[Code change snippets]
+++++
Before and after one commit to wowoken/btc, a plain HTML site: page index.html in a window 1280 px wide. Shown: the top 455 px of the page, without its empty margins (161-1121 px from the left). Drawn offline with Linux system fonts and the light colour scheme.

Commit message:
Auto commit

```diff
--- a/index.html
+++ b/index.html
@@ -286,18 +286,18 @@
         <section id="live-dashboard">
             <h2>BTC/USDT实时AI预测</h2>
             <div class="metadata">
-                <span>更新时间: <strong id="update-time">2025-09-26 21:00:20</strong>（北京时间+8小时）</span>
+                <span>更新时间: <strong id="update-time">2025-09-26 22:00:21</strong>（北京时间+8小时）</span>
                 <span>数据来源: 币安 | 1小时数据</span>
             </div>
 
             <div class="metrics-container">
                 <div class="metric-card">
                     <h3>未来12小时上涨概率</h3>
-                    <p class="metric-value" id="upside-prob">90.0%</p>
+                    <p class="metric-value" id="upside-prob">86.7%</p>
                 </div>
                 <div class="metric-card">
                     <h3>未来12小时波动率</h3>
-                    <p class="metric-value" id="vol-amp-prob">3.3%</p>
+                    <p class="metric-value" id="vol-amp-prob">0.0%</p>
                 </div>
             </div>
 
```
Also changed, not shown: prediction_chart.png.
+++++
▸ **TASK INSTRUCTIONS**: Would you copy all lines in the records where the string "time" appears?

▸ **RESPONSE TO THIS EXERCISE**:
-                <span>更新时间: <strong id="update-time">2025-09-26 21:00:20</strong>（北京时间+8小时）</span>
+                <span>更新时间: <strong id="update-time">2025-09-26 22:00:21</strong>（北京时间+8小时）</span>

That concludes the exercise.